Monday, December 19, 2016

Top OSHA Violations and How You Can Avoid Them

Violating federal government guidelines is serious and can shut down your new project. The United States Department of Labor publishes a list through the Occupational Safety and Health Administration (OSHA) on a frequent basis to inform employers of the guidelines, the most common violations, and how to fix them before an on-site inspection.
The following overview lists the top most frequently cited standards during an inspection. By following the guidelines to avoid OSHA violations, you can increase the safety rating in your workplace while reducing the number of accidents and falls.
Be on the Look-Out for These OSHA Violations
The following is a list of the top ten most frequently cited OSHA violations as of 2016 for the Fiscal Year of 2015 and brief overview of each:
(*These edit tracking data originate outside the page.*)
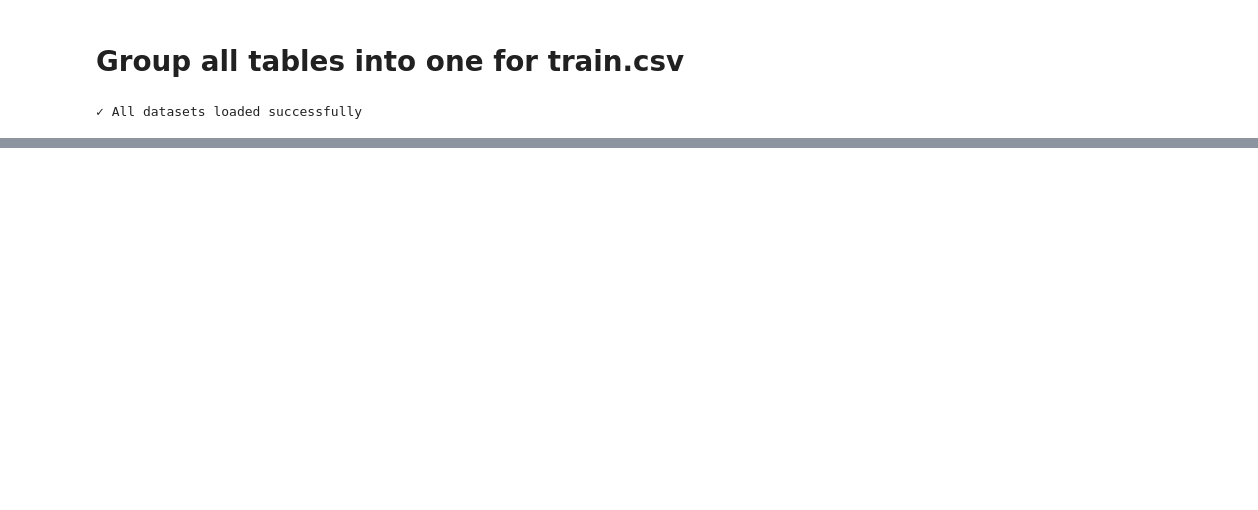
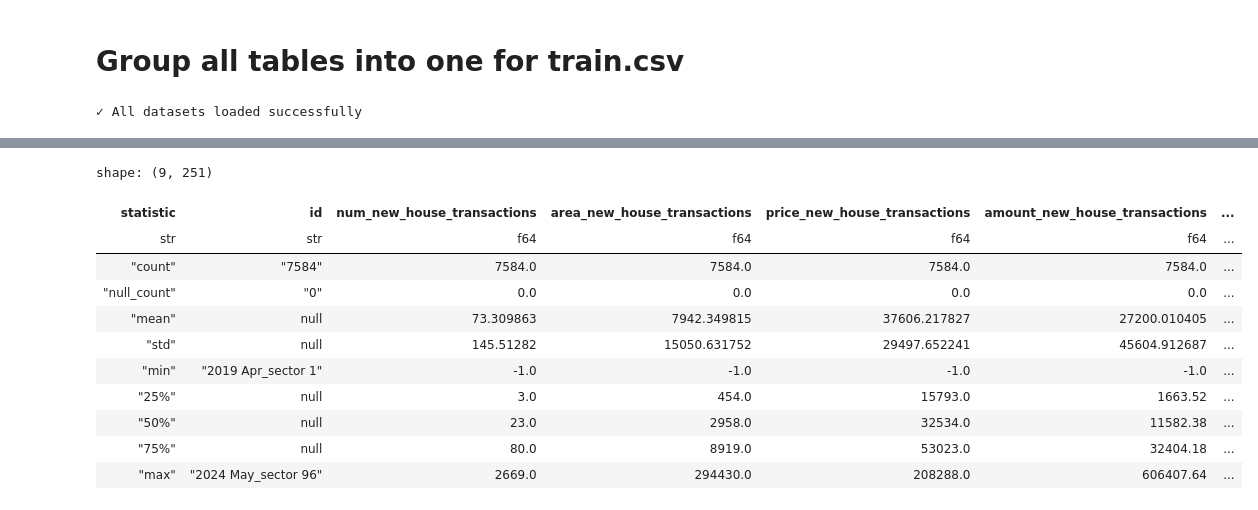
Before and after one commit to Mathavk1606/Real-Estate-Demand-Prediction, a Jupyter notebook: Real_Estate_Demand_Prediction.ipynb, the cells around one changed output, grey strips where cells are left out. Drawn from its saved outputs; the diff is of its cells as text; code cells hidden in the pictures; blank space fills up the shorter version.

```diff
--- a/Real_Estate_Demand_Prediction.ipynb
+++ b/Real_Estate_Demand_Prediction.ipynb
@@ -842,0 +968,15 @@ print("✓ All datasets loaded successfully")
+# %%
+data1.describe()
+# %% [output]
+shape: (9, 251)
+| statistic | id | num_new_house_transactions | area_new_house_transactions | price_new_house_transactions | amount_new_house_transactions | ... |
+| str | str | f64 | f64 | f64 | f64 | ... |
+| "count" | "7584" | 7584.0 | 7584.0 | 7584.0 | 7584.0 | ... |
+| "null_count" | "0" | 0.0 | 0.0 | 0.0 | 0.0 | ... |
+| "mean" | null | 73.309863 | 7942.349815 | 37606.217827 | 27200.010405 | ... |
+| "std" | null | 145.51282 | 15050.631752 | 29497.652241 | 45604.912687 | ... |
+| "min" | "2019 Apr_sector 1" | -1.0 | -1.0 | -1.0 | -1.0 | ... |
+| "25%" | null | 3.0 | 454.0 | 15793.0 | 1663.52 | ... |
+| "50%" | null | 23.0 | 2958.0 | 32534.0 | 11582.38 | ... |
+| "75%" | null | 80.0 | 8919.0 | 53023.0 | 32404.18 | ... |
+| "max" | "2024 May_sector 96" | 2669.0 | 294430.0 | 208288.0 | 606407.64 | ... |
```
Also changed, not shown: parts of 9 cells of this notebook.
  • Not Following Fall Protection Standards – A worker on elevations higher than four feet in the general industry, five feet in shipyards, and six feet in construction zones should wear a persona fall protection system, use a guardrail system, or safety net systems. This includes workers working on areas with unprotected sides and edges, leading edges, hoist areas, holes including skylights, formwork and reinforcing steel, overhand and bricklaying work, roofing work on low-slope and steep roofs, precast concrete erections, wall openings, residential construction, and more.
  • Not Following Hazard Communication Standards – Employers and workers should always be aware of the types of chemicals and the hazards associated with those. Each chemical should be classified correctly and include a list of hazardous chemicals that are clearly labeled. All employees should be trained regarding the handling of these chemicals during processing, storage, and emergencies. Safety data sheets should be distributed among the workers.
  • Not Following Scaffolding Standards – All scaffolding should be able to support its own weight and up to four times the maximum load without collapsing. The suspension rope that is used on scaffolding needs to hold at least six times the maximum load and each platform should be fully planked or decked appropriately. Each scaffold and planks should measure correctly for the maximum distance depending on the scaffolding’s operations.
  • Not Following Respiratory Protection Standards – Employees working in the general industry, shipyards, marine terminals, longshoring, or construction industries should take precautions against respiratory issues by using personal protective equipment such as respirators.
  • Not Following Lockout and Tagout Standards – Several standards are listed for lockout and tagout processes, but include the servicing and maintenance of machines that if turned on could release energy or be physically capable of harming employees.
  • Not Following Powered Industrial Truck Standards – Employers need to take appropriate measures to ensure the safety of all workers in regards to the fire protection, design, servicing, and use of forklift trucks, tractors, motorized trucks, and other industrialized vehicles.
  • Not Following Ladder Standards – Ladders should be able to withstand up to four times the maximum load with notable exceptions and the rungs should be appropriately distanced from each other. Self-retracting lifelines and rest platforms at intervals are not to exceed 150 feet.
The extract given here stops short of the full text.